“I think we were a little off there fundamentally in a game where we needed to play with great fundamentals,’’ Carroll said. “We’ve had a lot of guys on the injury list and we’ve made it through it. But I think it finally caught up to us a little bit.’’
Carroll said Wright should be back this week and there’s “a really good chance’’ Wagner will play, which should help against Dallas.
2. A stagnant offense
While the defense had some ready excuses for its struggles, the offense didn’t. Everybody was healthy and theoretically ready to go.
But Russell Wilson missed some throws early, the running game went nowhere and Wilson was sacked seven times, tying the most of his career. And with the Rams offense rolling, the Seahawks could never counter with a drive to get Seattle back in the game.
“Anywhere in there if we had put a drive together or a sequence there where we could get on the board, it makes a big difference,’’ Carroll said.
Instead, Seattle didn’t get past the Rams 49-yard-line until it was 40-0.
Two early holding penalties on Duane Brown hurt, as did a fumble on the first series by Tanner McEvoy and then a fumble by Wilson when it was 20-0 on the only play Seattle ran in the first half inside Rams territory.
Los Angeles scored quickly to make it 27-0 and that was pretty much that.
Seattle finished with just 143 yards, its fewest since a 2013 game against the Rams in St. Louis, which the Seahawks won 14-9.

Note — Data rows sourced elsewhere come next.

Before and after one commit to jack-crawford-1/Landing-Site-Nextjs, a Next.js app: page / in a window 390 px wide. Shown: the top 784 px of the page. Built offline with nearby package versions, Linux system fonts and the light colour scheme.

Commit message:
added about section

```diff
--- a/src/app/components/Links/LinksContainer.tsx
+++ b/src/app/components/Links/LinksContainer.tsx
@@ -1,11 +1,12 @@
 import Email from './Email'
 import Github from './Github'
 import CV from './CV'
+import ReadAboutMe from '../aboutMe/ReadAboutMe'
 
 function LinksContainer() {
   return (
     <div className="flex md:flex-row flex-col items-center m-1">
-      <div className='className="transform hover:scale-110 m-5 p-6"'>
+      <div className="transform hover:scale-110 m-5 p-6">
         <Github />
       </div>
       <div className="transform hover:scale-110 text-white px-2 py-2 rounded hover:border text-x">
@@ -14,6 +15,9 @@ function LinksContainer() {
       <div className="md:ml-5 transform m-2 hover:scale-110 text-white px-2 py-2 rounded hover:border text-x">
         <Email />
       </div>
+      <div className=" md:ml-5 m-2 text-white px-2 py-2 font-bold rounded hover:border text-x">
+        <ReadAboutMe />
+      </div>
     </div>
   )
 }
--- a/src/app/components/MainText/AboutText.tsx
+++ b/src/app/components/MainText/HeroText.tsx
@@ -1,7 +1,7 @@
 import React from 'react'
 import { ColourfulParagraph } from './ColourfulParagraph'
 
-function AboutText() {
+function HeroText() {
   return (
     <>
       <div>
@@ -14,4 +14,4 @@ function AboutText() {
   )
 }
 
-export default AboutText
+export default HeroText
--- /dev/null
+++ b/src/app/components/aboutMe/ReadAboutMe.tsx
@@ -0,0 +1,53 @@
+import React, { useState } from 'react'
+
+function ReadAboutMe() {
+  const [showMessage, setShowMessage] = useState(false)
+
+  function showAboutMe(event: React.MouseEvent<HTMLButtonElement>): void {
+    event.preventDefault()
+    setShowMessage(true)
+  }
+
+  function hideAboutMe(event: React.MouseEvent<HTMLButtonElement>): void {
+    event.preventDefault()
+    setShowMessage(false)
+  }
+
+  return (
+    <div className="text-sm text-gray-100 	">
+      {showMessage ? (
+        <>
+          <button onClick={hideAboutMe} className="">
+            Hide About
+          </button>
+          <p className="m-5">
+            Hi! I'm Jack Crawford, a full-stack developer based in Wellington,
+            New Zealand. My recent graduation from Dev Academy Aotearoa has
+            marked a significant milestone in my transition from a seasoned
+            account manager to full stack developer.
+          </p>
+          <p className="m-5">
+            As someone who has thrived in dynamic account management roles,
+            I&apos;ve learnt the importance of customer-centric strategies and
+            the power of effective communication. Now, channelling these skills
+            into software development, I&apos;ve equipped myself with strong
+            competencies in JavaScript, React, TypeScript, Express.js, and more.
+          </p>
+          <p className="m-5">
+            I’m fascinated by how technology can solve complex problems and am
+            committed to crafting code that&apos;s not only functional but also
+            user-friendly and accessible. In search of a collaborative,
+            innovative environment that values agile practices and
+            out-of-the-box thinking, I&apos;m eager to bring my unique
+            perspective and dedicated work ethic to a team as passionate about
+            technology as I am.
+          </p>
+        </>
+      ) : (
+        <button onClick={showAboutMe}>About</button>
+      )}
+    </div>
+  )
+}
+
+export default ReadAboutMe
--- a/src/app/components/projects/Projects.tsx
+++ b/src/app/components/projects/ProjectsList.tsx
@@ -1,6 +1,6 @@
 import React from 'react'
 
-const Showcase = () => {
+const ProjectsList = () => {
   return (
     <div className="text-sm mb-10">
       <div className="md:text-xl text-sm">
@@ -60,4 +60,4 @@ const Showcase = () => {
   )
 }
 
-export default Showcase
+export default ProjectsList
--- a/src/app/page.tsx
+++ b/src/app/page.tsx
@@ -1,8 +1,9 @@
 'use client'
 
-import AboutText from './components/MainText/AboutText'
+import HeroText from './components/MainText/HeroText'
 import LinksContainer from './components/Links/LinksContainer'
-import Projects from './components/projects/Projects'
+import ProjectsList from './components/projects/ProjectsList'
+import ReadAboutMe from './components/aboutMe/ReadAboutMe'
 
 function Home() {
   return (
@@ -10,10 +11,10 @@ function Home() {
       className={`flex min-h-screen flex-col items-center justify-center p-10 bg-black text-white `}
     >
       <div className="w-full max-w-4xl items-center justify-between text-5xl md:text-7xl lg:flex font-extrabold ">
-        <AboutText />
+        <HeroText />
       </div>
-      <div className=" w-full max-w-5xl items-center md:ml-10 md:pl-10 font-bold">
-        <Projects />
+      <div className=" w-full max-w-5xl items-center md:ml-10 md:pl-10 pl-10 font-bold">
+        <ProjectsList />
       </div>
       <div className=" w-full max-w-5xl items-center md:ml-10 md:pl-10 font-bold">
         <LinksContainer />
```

3. Too many happy returns for the Rams.
Another key to Seattle’s win in the first game was making the Rams have to move long and far to score – Los Angeles’ average drive start in that game was its own 29.
Sunday, the Rams’ average drive start was its own 47 with seven of possessions beginning at midfield or in Seattle territory.

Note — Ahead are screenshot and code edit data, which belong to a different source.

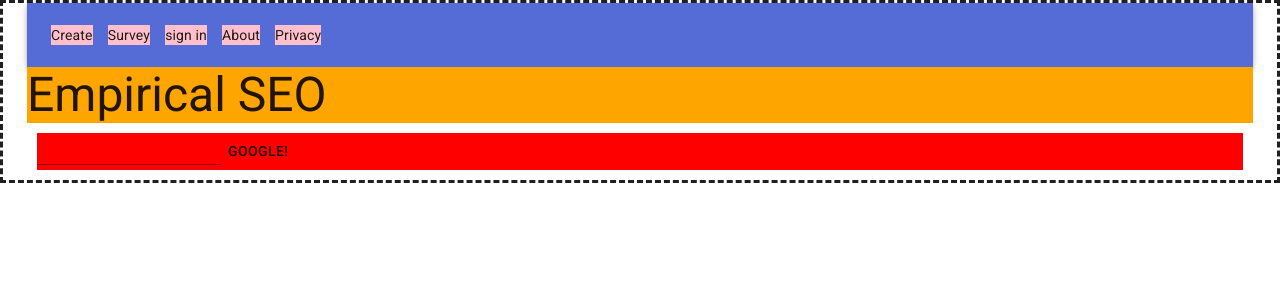
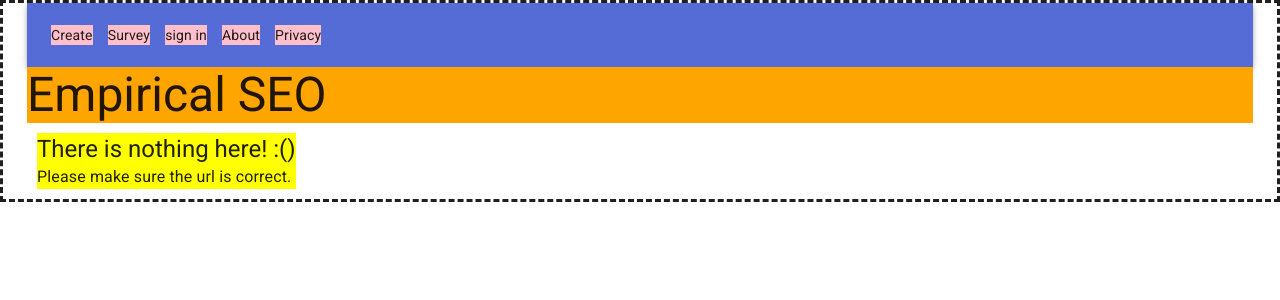
Before and after one commit to noconsulate/empirical-seo, a Next.js app: page /survey in a window 1280 px wide. Shown: the top 300 px of the page. Built offline with nearby package versions, Linux system fonts and the light colour scheme.

Commit message:
in case of missing/bad urlId

```diff
--- a/pages/create.js
+++ b/pages/create.js
@@ -41,6 +41,8 @@ const Create = props => {
 
   // check user
   useEffect(() => {
+    // reset state
+    setPageControl(0)
     const userProcess = async () => {
       const user = fbAuth.currentUser
       if (!user) {
--- a/pages/survey.js
+++ b/pages/survey.js
@@ -53,6 +53,8 @@ const Survey = props => {
         .catch(error => {
           console.log('error', error)
         })
+    } else {
+      setPageControl(-1)
     }
   }, [])
 
@@ -121,22 +123,40 @@ const Survey = props => {
         </div>
         {
           privateResults == false ?
-          <div className={classes.thankYou}>
-            <Typography variant='body1'>
-              You can see the results of the survey here:
+            <div className={classes.thankYou}>
+              <Typography variant='body1'>
+                You can see the results of the survey here:
             </Typography>
-            <Link href={{ pathname: '/results', query: { urlid: urlId }}}>
+              <Link href={{ pathname: '/results', query: { urlid: urlId } }}>
                 <a>{`${prodUrl}/results?urlid=${urlId}`}</a>
               </Link>
-          </div> :
-          null
+            </div> :
+            null
         }
       </>
     )
   }
 
+  const NoSurvey = () => {
+    return (
+      <>
+        <div className={classes.content}>
+          <Typography variant='h5'>
+            There is nothing here! :()
+          </Typography>
+          <Typography variant='body1'>
+            Please make sure the url is correct.
+          </Typography>
+        </div>
+      </>
+
+    )
+  }
+
   const ViewControl = () => {
     switch (pageControl) {
+      case -1:
+        return NoSurvey()
       case 0:
         return SurveyForm()
       case 1:
@@ -162,6 +182,6 @@ const Survey = props => {
 
 export default Survey
 
-Survey.getInitialProps = ({query}) => {
-  return {query}
+Survey.getInitialProps = ({ query }) => {
+  return { query }
 }
```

Three of those were set up by long punt returns of 53, 26 and 26 by Pharoh Cooper.
The first went to the 1 and set up a TD that made it 13-0.
Carroll noted Monday “we had him surrounded. On the big one there were six guys right there and it got through and we missed two opportunities to tackle him.’’

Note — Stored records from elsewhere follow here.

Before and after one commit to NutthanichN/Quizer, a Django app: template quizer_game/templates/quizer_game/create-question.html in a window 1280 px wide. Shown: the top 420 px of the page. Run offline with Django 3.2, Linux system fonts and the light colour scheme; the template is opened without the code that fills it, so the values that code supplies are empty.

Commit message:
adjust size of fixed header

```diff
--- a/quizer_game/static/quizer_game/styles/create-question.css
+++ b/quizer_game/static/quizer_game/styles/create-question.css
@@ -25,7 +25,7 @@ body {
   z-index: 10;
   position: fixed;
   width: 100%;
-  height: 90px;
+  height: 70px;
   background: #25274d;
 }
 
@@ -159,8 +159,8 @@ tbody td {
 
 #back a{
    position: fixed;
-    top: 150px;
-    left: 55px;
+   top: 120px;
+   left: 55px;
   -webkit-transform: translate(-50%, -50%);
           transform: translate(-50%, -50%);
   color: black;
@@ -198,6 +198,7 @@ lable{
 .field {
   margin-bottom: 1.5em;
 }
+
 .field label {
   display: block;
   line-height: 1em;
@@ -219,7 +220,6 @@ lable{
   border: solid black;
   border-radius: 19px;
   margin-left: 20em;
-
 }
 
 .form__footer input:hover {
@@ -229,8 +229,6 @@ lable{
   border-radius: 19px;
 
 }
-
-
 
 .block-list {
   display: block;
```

After that, Carroll said “we got a little bit cautious to make sure it didn’t happen the next time and it kind of compounded for us.’’
So basically, everything went wrong leaving Seattle needing to not only win its final two games but also needing two losses by Atlanta and one by Detroit to get into the playoffs.
Carroll planned to have Monday night’s Tampa Bay-Atlanta game “on the screen’’ as he went about preparing for the week.
But he said he wouldn’t lay out the scenarios for his players.
“We don’t go that way,’’ Carroll said. “We just have to take care of our business.’’
After Sunday, that seems like more than enough to worry about.
Subscribe to the sports newsletter
Get the day’s top sports headlines and breaking news delivered to your inbox by subscribing here.